Environmental Curricula & Programs
Earth Force is a leader in networking community partners, training local groups, and providing curriculum resources to run service-learning and civic action programs in their community with the mission of creating active citizens who improve the environment and their communities now and in the future.
Project BudBurst is a national group of citizen scientists monitoring plants as the seasons change to understand changing climates. Teachers are able to register their classrooms to actively participate in this citizen science project. Students and teachers will have the opportunity to compare plant growth, spring blossom dates, and communicate with scientists across the country. Click here to see how this project fits into the state and national curriculum for grades K-4.
EPS engages students, teachers and community partners in restoring native habitats on schoolyards and nearby natural areas. The habitats they create together become learning grounds for science, math, language arts, social studies, student-led inquiry, service-learning and unstructured nature play.
MEECS contains seven (7) Michigan-specific units that provide an opportunity for students in grades 3-9 to learn about Michigan’s economy and environment through inquiry oriented, data-based lessons in Science and Social Studies.
The mission of Project WET is to reach children, parents, educators and communities of the world with water education, includes water lesson plans, water games and water activities on watershed protection, water quality, water conservation, water pollution, water cycle, etc.
Project WILD is one of the most widely-used conservation and environmental education programs among educators of students in kindergarten through high school. The program emphasizes wildlife because of their intrinsic, ecological value as well as their role in teaching how ecosystems function. It is based on the premise that young people and educators have a vital interest in learning about our natural world.

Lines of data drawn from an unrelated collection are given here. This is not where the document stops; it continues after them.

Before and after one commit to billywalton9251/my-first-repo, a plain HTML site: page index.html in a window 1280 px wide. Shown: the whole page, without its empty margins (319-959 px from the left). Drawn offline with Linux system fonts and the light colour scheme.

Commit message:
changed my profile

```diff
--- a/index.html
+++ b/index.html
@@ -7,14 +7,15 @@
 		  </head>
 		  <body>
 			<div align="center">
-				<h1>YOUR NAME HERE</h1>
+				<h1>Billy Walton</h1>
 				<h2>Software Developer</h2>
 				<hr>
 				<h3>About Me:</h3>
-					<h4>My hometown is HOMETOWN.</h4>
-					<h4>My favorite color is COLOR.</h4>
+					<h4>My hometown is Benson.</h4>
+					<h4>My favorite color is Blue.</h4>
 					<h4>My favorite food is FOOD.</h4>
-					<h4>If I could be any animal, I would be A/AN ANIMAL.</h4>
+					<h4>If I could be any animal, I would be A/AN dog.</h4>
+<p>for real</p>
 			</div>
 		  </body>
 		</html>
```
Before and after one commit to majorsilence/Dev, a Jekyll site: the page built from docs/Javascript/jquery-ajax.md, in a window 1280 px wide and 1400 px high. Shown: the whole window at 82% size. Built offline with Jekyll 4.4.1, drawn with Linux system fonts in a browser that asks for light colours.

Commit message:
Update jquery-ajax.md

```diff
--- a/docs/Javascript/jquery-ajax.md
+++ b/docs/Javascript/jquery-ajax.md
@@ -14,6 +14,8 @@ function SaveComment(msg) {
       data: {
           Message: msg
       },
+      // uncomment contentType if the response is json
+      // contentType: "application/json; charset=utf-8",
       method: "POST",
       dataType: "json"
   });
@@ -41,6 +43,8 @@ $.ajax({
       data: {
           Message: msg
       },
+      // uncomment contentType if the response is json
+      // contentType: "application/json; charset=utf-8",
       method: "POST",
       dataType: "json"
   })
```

This instrumental learning experience allows students the opportunity to raise, care for and maintain the salmon in their classroom from fall until spring. The program culminates at the end of the school year with the release of the young fish in a local watershed that feeds one of the Great Lakes. Students and teachers participate in a program to follow the life cycle of salmon from eggs, to hatchling to smolt, starting in the classroom.
Project WILD’s new high school curriculum, Science and Civics: Sustaining Wildlife, is designed to serve as a guide for involving students in grades 9-12 in environmental action projects that benefit local wildlife. It involves young people in decisions affecting people, wildlife, and their shared habitat in the community.
Community Stewardship Projects on Exotic Species is a collection of outreach efforts by teachers and students to raise awareness of the problems caused by aquatic invasive species. This booklet contains summaries of 15 community stewardship projects created by students from five different states. These projects provide a number of ways to inform others in the community of this issue.
Developing a community of Great Lakes literate educators, students, scientists, environmental professionals, and citizen volunteers, dedicated to improved Great Lakes stewardship.
This curriculum can engage upper elementary and high school students in Great Lakes environmental stewardship. It is designed for schools located in Areas of Concern (AOC) but can apply to any Great Lakes community where large scale environmental cleanup projects are ongoing.